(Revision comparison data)
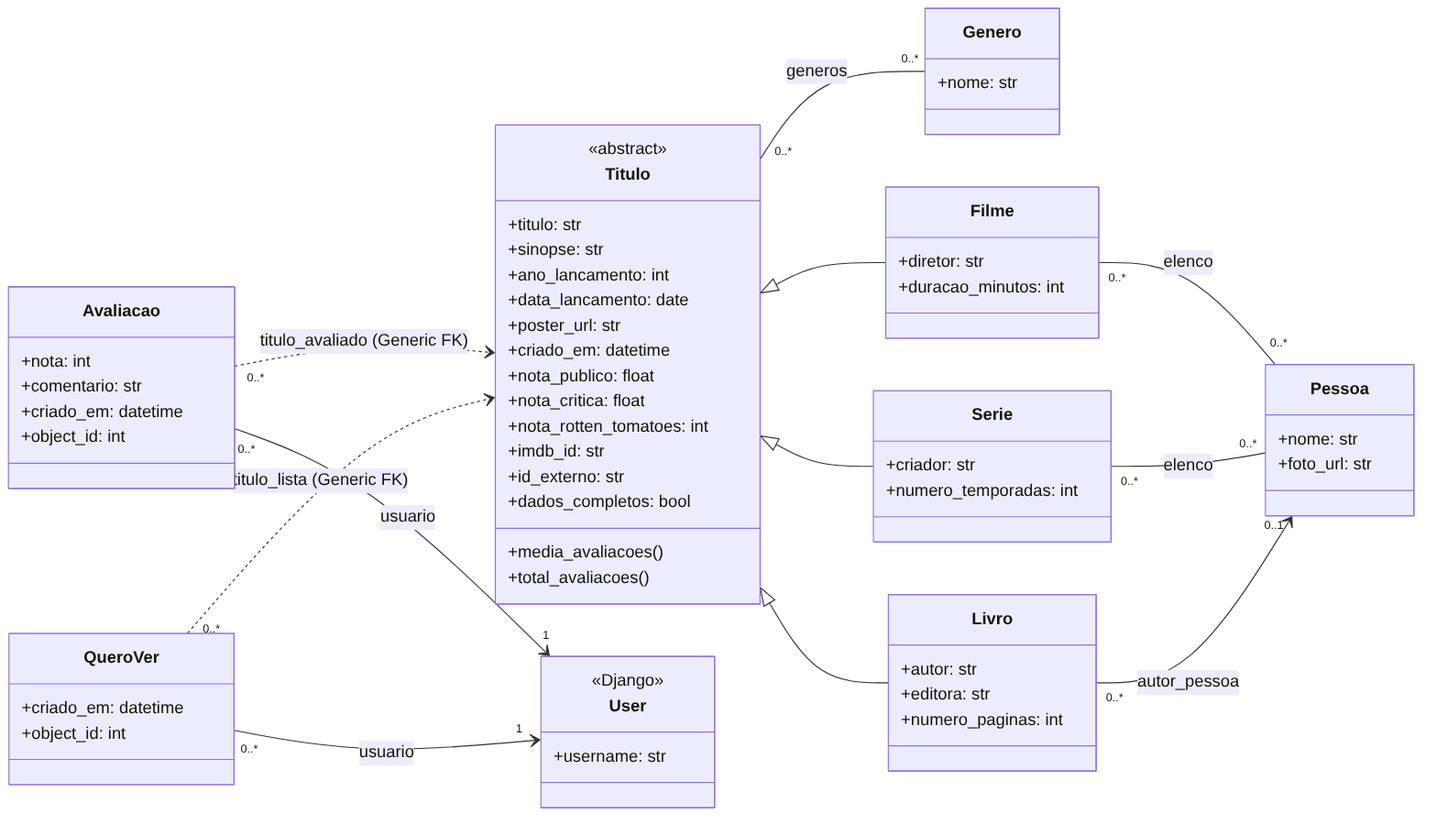
Above: docs/diagrama_classes.png in brNNzzz/cinebooks (Mermaid), before the change. Its source is kept beside it as docs/diagrama_classes.mmd.
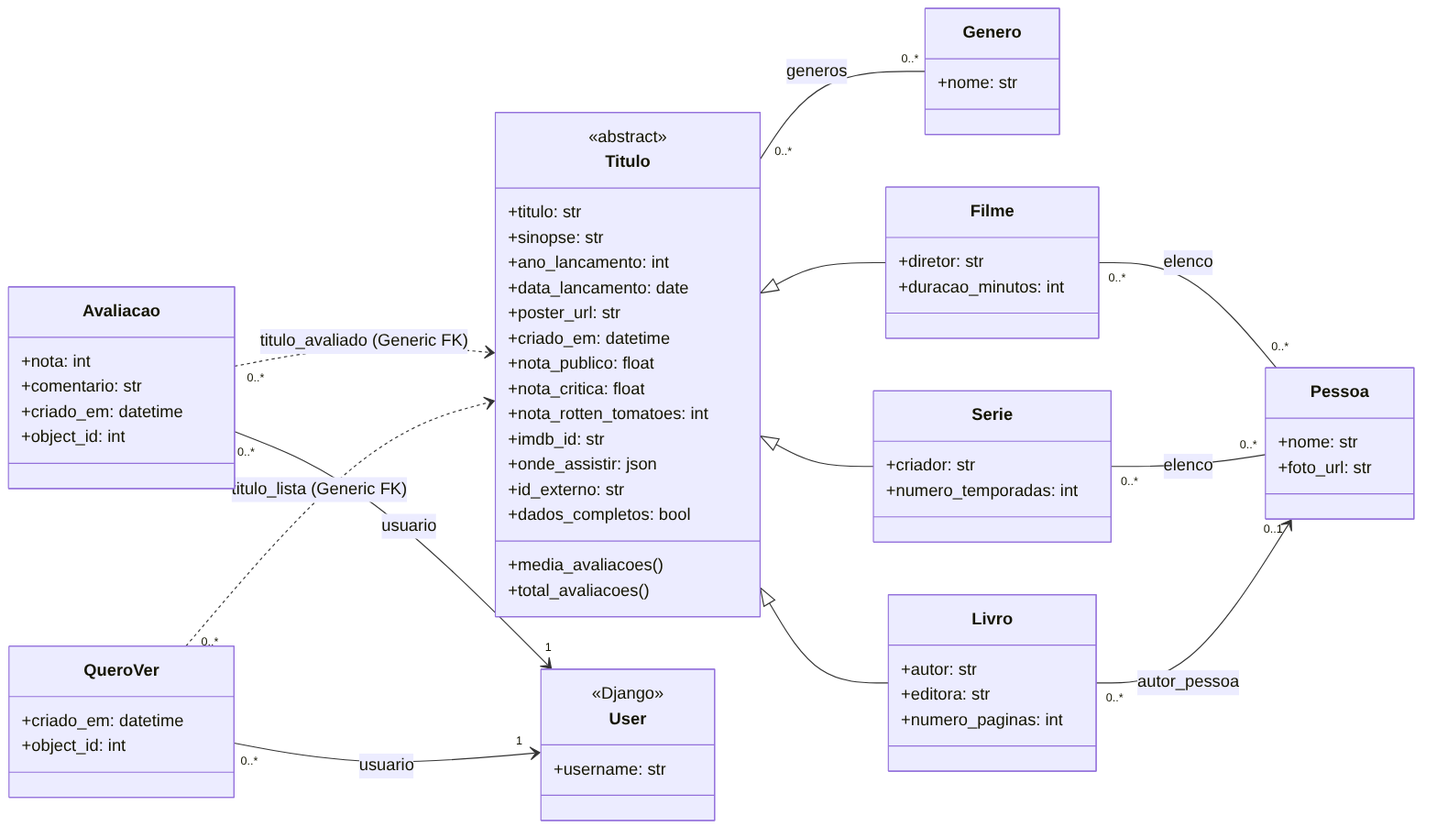
The same file after the commit.

Diff of the diagram source:
```diff
@@ -22,6 +22,7 @@
         +nota_critica: float
         +nota_rotten_tomatoes: int
         +imdb_id: str
+        +onde_assistir: json
         +id_externo: str
         +dados_completos: bool
         +media_avaliacoes()
```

_Directions_: Return every line from the entries above that includes the word "source".

_Solution to this task_:
Above: docs/diagrama_classes.png in brNNzzz/cinebooks (Mermaid), before the change. Its source is kept beside it as docs/diagrama_classes.mmd.
Diff of the diagram source:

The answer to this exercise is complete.